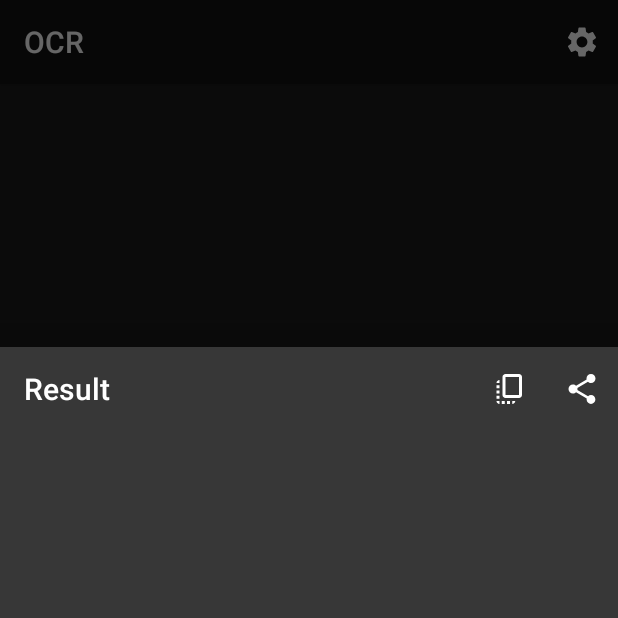
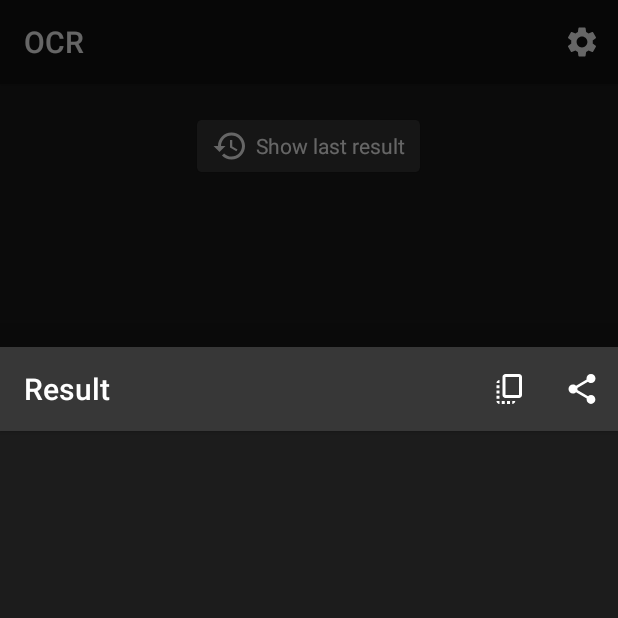
Before and after one commit to SubhamTyagi/android-ocr, an Android app: the fragment BottomSheetResultsFragment placed in its activity, on a phone screen of 412 x 824 dp, the top half of it. Run offline under Robolectric (Android 15) with nearby library versions, the light colour scheme and no system bars; libraries missing offline, so code that uses them is left out: com.googlecode.leptonica, com.googlecode.tesseract, com.theartofdev.edmodo; plain views replace ProgressIndicator; pictures from the network do not load; 3 statements that could not run were skipped.

Commit message:
Adding an option to show last result and improving design.

```diff
--- a/app/src/main/java/io/github/subhamtyagi/ocr/BottomSheetResultsFragment.java
+++ b/app/src/main/java/io/github/subhamtyagi/ocr/BottomSheetResultsFragment.java
@@ -3,6 +3,7 @@ package io.github.subhamtyagi.ocr;
 import android.content.ClipData;
 import android.content.ClipboardManager;
 import android.content.Context;
+import android.content.DialogInterface;
 import android.content.Intent;
 import android.os.Bundle;
 import android.view.LayoutInflater;
@@ -11,8 +12,10 @@ import android.view.ViewGroup;
 import android.widget.TextView;
 import android.widget.Toast;
 
+import androidx.annotation.NonNull;
 import androidx.annotation.Nullable;
 import androidx.appcompat.widget.Toolbar;
+import androidx.cardview.widget.CardView;
 
 import com.google.android.material.bottomsheet.BottomSheetDialogFragment;
 
@@ -20,17 +23,8 @@ public class BottomSheetResultsFragment extends BottomSheetDialogFragment {
 
     private static final String ARGUMENT_TEXT = "arg_text";
 
-    public static BottomSheetResultsFragment newInstance(String text) {
-
-        BottomSheetResultsFragment fragment = new BottomSheetResultsFragment();
-
-        Bundle bundle = new Bundle();
-        bundle.putString(ARGUMENT_TEXT, text);
-        fragment.setArguments(bundle);
-
-        return fragment;
-
-    }
+    private Context context;
+    private Bundle bundle;
 
     @Nullable
     @Override
@@ -39,8 +33,8 @@ public class BottomSheetResultsFragment extends BottomSheetDialogFragment {
 
         View v = inflater.inflate(R.layout.bottom_sheet_dialog_results, container, false);
 
-        final Context context = getContext();
-        final Bundle bundle = getArguments();
+        context = getContext();
+        bundle = getArguments();
 
         assert bundle != null;
         assert context != null;
@@ -93,4 +87,33 @@ public class BottomSheetResultsFragment extends BottomSheetDialogFragment {
 
     }
 
+    @Override
+    public void onCancel(@NonNull DialogInterface dialog) {
+
+        dismiss();
+    }
+
+    @Override
+    public void dismiss() {
+
+        CardView lastResultFrame = requireActivity().findViewById(R.id.last_result_frame);
+        lastResultFrame.setTag(bundle.getString(ARGUMENT_TEXT));
+        lastResultFrame.setVisibility(View.VISIBLE);
+
+        super.dismiss();
+
+    }
+
+    public static BottomSheetResultsFragment newInstance(String text) {
+
+        BottomSheetResultsFragment fragment = new BottomSheetResultsFragment();
+
+        Bundle bundle = new Bundle();
+        bundle.putString(ARGUMENT_TEXT, text);
+        fragment.setArguments(bundle);
+
+        return fragment;
+
+    }
+
 }
--- a/app/src/main/java/io/github/subhamtyagi/ocr/MainActivity.java
+++ b/app/src/main/java/io/github/subhamtyagi/ocr/MainActivity.java
@@ -26,6 +26,7 @@ import android.widget.Toast;
 import androidx.annotation.Nullable;
 import androidx.appcompat.app.AlertDialog;
 import androidx.appcompat.app.AppCompatActivity;
+import androidx.cardview.widget.CardView;
 import androidx.swiperefreshlayout.widget.SwipeRefreshLayout;
 
 import com.google.android.material.floatingactionbutton.FloatingActionButton;
@@ -101,11 +102,14 @@ public class MainActivity extends AppCompatActivity implements TessBaseAPI.Progr
      * SwipeRefreshLayout
      */
     private SwipeRefreshLayout mSwipeRefreshLayout;
-
     /**
      * FloatingActionButton
      */
     private FloatingActionButton mFloatingActionButton;
+    /**
+     * CardView
+     */
+    private CardView mLastResultFrame;
 
     @Override
     protected void onCreate(Bundle savedInstanceState) {
@@ -119,6 +123,7 @@ public class MainActivity extends AppCompatActivity implements TessBaseAPI.Progr
         mProgressIndicator = findViewById(R.id.progress_indicator);
         mSwipeRefreshLayout = findViewById(R.id.swipe_to_refresh);
         mFloatingActionButton = findViewById(R.id.btn_scan);
+        mLastResultFrame = findViewById(R.id.last_result_frame);
 
         initDirectories();
         /*
@@ -134,6 +139,18 @@ public class MainActivity extends AppCompatActivity implements TessBaseAPI.Progr
     }
 
     private void initViews() {
+
+        mLastResultFrame.setOnClickListener(v -> {
+
+            if(mLastResultFrame.getTag() != null) {
+
+                mLastResultFrame.setVisibility(View.GONE);
+
+                BottomSheetResultsFragment bottomSheetResultsFragment = BottomSheetResultsFragment.newInstance((String) mLastResultFrame.getTag());
+                bottomSheetResultsFragment.show(getSupportFragmentManager(), "bottomSheetResultsFragment");
+
+            }
+        });
 
         mFloatingActionButton.setOnClickListener(v -> {
 
@@ -169,10 +186,20 @@ public class MainActivity extends AppCompatActivity implements TessBaseAPI.Progr
         });
 
         if (SpUtil.getInstance().getBoolean(getString(R.string.key_persist_data), true)) {
+
             Bitmap bitmap = loadBitmapFromStorage();
 
             if (bitmap != null) {
                 mImageView.setImageBitmap(bitmap);
+            }
+
+            String text = SpUtil.getInstance().getString(getString(R.string.key_last_use_image_text));
+
+            if (text != null) {
+
+                mLastResultFrame.setTag(text);
+                mLastResultFrame.setVisibility(View.VISIBLE);
+
             }
         }
     }
@@ -472,12 +499,7 @@ public class MainActivity extends AppCompatActivity implements TessBaseAPI.Progr
     public void onProgressValues(final TessBaseAPI.ProgressValues progressValues) {
         Log.d(TAG, "onProgressValues: percent " + progressValues.getPercent());
 
-        runOnUiThread(new Runnable() {
-            @Override
-            public void run() {
-                mProgressIndicator.setProgress((int) (progressValues.getPercent() * 1.46));
-            }
-        });
+        runOnUiThread(() -> mProgressIndicator.setProgress((int) (progressValues.getPercent() * 1.46)));
     }
 
 
@@ -538,12 +560,14 @@ public class MainActivity extends AppCompatActivity implements TessBaseAPI.Progr
         protected void onPreExecute() {
             super.onPreExecute();
 
+            mLastResultFrame.setVisibility(View.GONE);
             mProgressIndicator.setProgress(0);
             mProgressIndicator.setVisibility(View.VISIBLE);
 
             mImageView.animate()
                     .alpha(.2f)
-                    .setDuration(450);
+                    .setDuration(450)
+                    .start();
         }
 
         @Override
@@ -552,12 +576,17 @@ public class MainActivity extends AppCompatActivity implements TessBaseAPI.Progr
             mProgressIndicator.setVisibility(View.GONE);
             mImageView.animate()
                     .alpha(1f)
-                    .setDuration(450);
+                    .setDuration(450)
+                    .start();
 
             String clean_text = Html.fromHtml(text).toString().trim();
 
             BottomSheetResultsFragment bottomSheetResultsFragment = BottomSheetResultsFragment.newInstance(clean_text);
             bottomSheetResultsFragment.show(getSupportFragmentManager(), "bottomSheetResultsFragment");
+
+            if(SpUtil.getInstance().getBoolean(getString(R.string.key_persist_data), true)) {
+                SpUtil.getInstance().putString(getString(R.string.key_last_use_image_text), clean_text);
+            }
 
             Bitmap bitmap = loadBitmapFromStorage();
             if (bitmap != null) {
--- a/app/src/main/java/io/github/subhamtyagi/ocr/utils/Constants.java
+++ b/app/src/main/java/io/github/subhamtyagi/ocr/utils/Constants.java
@@ -20,6 +20,7 @@ public class Constants {
     public static final String KEY_LANGUAGE_FOR_TESSERACT_MULTI="multi_languages";
     public static final String KEY_GRAYSCALE_IMAGE_OCR="grayscale_image_ocr";
     public static final String KEY_LAST_USE_IMAGE_LOCATION="last_use_image_location";
+    public static final String KEY_LAST_USE_IMAGE_TEXT="last_use_image_text";
     public static final String KEY_PERSIST_DATA="persist_data";
 
 
--- /dev/null
+++ b/app/src/main/res/drawable/ic_baseline_history_24.xml
@@ -0,0 +1,5 @@
+<vector android:height="24dp" android:tint="#FFFFFF"
+    android:viewportHeight="24" android:viewportWidth="24"
+    android:width="24dp" xmlns:android="http://schemas.android.com/apk/res/android">
+    <path android:fillColor="@android:color/white" android:pathData="M13,3c-4.97,0 -9,4.03 -9,9L1,12l3.89,3.89 0.07,0.14L9,12L6,12c0,-3.87 3.13,-7 7,-7s7,3.13 7,7 -3.13,7 -7,7c-1.93,0 -3.68,-0.79 -4.94,-2.06l-1.42,1.42C8.27,19.99 10.51,21 13,21c4.97,0 9,-4.03 9,-9s-4.03,-9 -9,-9zM12,8v5l4.28,2.54 0.72,-1.21 -3.5,-2.08L13.5,8L12,8z"/>
+</vector>
--- a/app/src/main/res/layout/activity_main.xml
+++ b/app/src/main/res/layout/activity_main.xml
@@ -1,10 +1,11 @@
 <?xml version="1.0" encoding="utf-8"?>
-<FrameLayout xmlns:android="http://schemas.android.com/apk/res/android"
+<LinearLayout xmlns:android="http://schemas.android.com/apk/res/android"
     xmlns:app="http://schemas.android.com/apk/res-auto"
     xmlns:tools="http://schemas.android.com/tools"
     android:layout_width="match_parent"
     android:layout_height="match_parent"
-    android:background="@color/background">
+    android:background="@color/background"
+    android:orientation="vertical">
 
     <com.google.android.material.progressindicator.ProgressIndicator
         android:id="@+id/progress_indicator"
@@ -16,6 +17,36 @@
         app:indicatorColor="@color/colorAccent"
         tools:progress="20"
         tools:visibility="visible" />
+
+    <FrameLayout
+        android:layout_width="match_parent"
+        android:layout_height="match_parent">
+
+        <androidx.cardview.widget.CardView
+            android:id="@+id/last_result_frame"
+            android:layout_width="wrap_content"
+            android:layout_height="wrap_content"
+            android:layout_gravity="center_horizontal"
+            android:layout_marginTop="24dp"
+            android:visibility="gone"
+            app:cardBackgroundColor="@color/elevatedSurface"
+            app:cardCornerRadius="3dp"
+            tools:visibility="visible">
+
+            <TextView
+                android:layout_width="wrap_content"
+                android:layout_height="wrap_content"
+                android:layout_marginLeft="10dp"
+                android:layout_marginTop="5dp"
+                android:layout_marginRight="10dp"
+                android:layout_marginBottom="5dp"
+                android:drawablePadding="5dp"
+                android:gravity="center_vertical"
+                android:text="@string/show_last_result"
+                android:textColor="@android:color/white"
+                app:drawableLeftCompat="@drawable/ic_baseline_history_24" />
+
+        </androidx.cardview.widget.CardView>
 
         <androidx.swiperefreshlayout.widget.SwipeRefreshLayout
             android:id="@+id/swipe_to_refresh"
@@ -45,3 +76,4 @@
 
 
     </FrameLayout>
+</LinearLayout>
--- a/app/src/main/res/layout/bottom_sheet_dialog_results.xml
+++ b/app/src/main/res/layout/bottom_sheet_dialog_results.xml
@@ -4,13 +4,13 @@
     xmlns:tools="http://schemas.android.com/tools"
     android:layout_width="match_parent"
     android:layout_height="wrap_content"
-    android:background="@color/elevatedSurface">
+    android:background="@color/background">
 
     <com.google.android.material.appbar.AppBarLayout
         android:id="@+id/app_bar_layout"
         android:layout_width="match_parent"
         android:layout_height="wrap_content"
-        app:elevation="0dp">
+        app:elevation="2dp">
 
         <androidx.appcompat.widget.Toolbar
             android:id="@+id/toolbar"
@@ -34,9 +34,9 @@
             android:layout_width="match_parent"
             android:layout_height="wrap_content"
             android:paddingLeft="16dp"
-            android:paddingTop="6dp"
+            android:paddingTop="12dp"
             android:paddingRight="16dp"
-            android:paddingBottom="16dp"
+            android:paddingBottom="12dp"
             android:textColor="@android:color/white"
             android:textIsSelectable="true"
             android:textSize="16sp"
--- a/app/src/main/res/values/strings.xml
+++ b/app/src/main/res/values/strings.xml
@@ -5,6 +5,7 @@
     <string name="key_tess_training_data_source" translatable="false">tess_training_data_source</string>
     <string name="key_grayscale_image_ocr" translatable="false">grayscale_image_ocr</string>
     <string name="key_last_use_image_location" translatable="false">last_use_image_location</string>
+    <string name="key_last_use_image_text" translatable="false">last_use_image_text</string>
     <string name="key_draw_box" translatable="false">key_draw_box</string>
     <string name="key_persist_data" translatable="false">persist_data</string>
     <string name="key_language_for_tesseract_multi" translatable="false">multi_languages</string>
@@ -27,12 +28,13 @@
     <string name="converting_image">Converting Image to text…</string>
     <string name="downloading">Downloading…</string>
     <string name="downloading_language">Downloading language data…</string>
+    <string name="show_last_result">Show last result</string>
     <string name="text_goes_here">Text goes here</string>
     <string name="copied_to_clipboard">Copied to clipboard</string>
     <string name="copy_to_clipboard">Copy to clipboard</string>
     <string name="share">Share</string>
 
-    <string name="persist_data_summary">Save image after the app closes</string>
+    <string name="persist_data_summary">Save image and text after the app closes</string>
     <string name="persist_data_title">Save data</string>
 
     <string name="percentage_downloaded">% of total:</string>
```
Lines whose indentation alone changed are shown as unchanged.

* **PROBLEM TO SOLVE**
In the records above, find every line with the word "AppCompatActivity" and copy it.

* **WRITTEN ANSWER**
 import androidx.appcompat.app.AppCompatActivity;
@@ -101,11 +102,14 @@ public class MainActivity extends AppCompatActivity implements TessBaseAPI.Progr
@@ -119,6 +123,7 @@ public class MainActivity extends AppCompatActivity implements TessBaseAPI.Progr
@@ -134,6 +139,18 @@ public class MainActivity extends AppCompatActivity implements TessBaseAPI.Progr
@@ -169,10 +186,20 @@ public class MainActivity extends AppCompatActivity implements TessBaseAPI.Progr
@@ -472,12 +499,7 @@ public class MainActivity extends AppCompatActivity implements TessBaseAPI.Progr
@@ -538,12 +560,14 @@ public class MainActivity extends AppCompatActivity implements TessBaseAPI.Progr
@@ -552,12 +576,17 @@ public class MainActivity extends AppCompatActivity implements TessBaseAPI.Progr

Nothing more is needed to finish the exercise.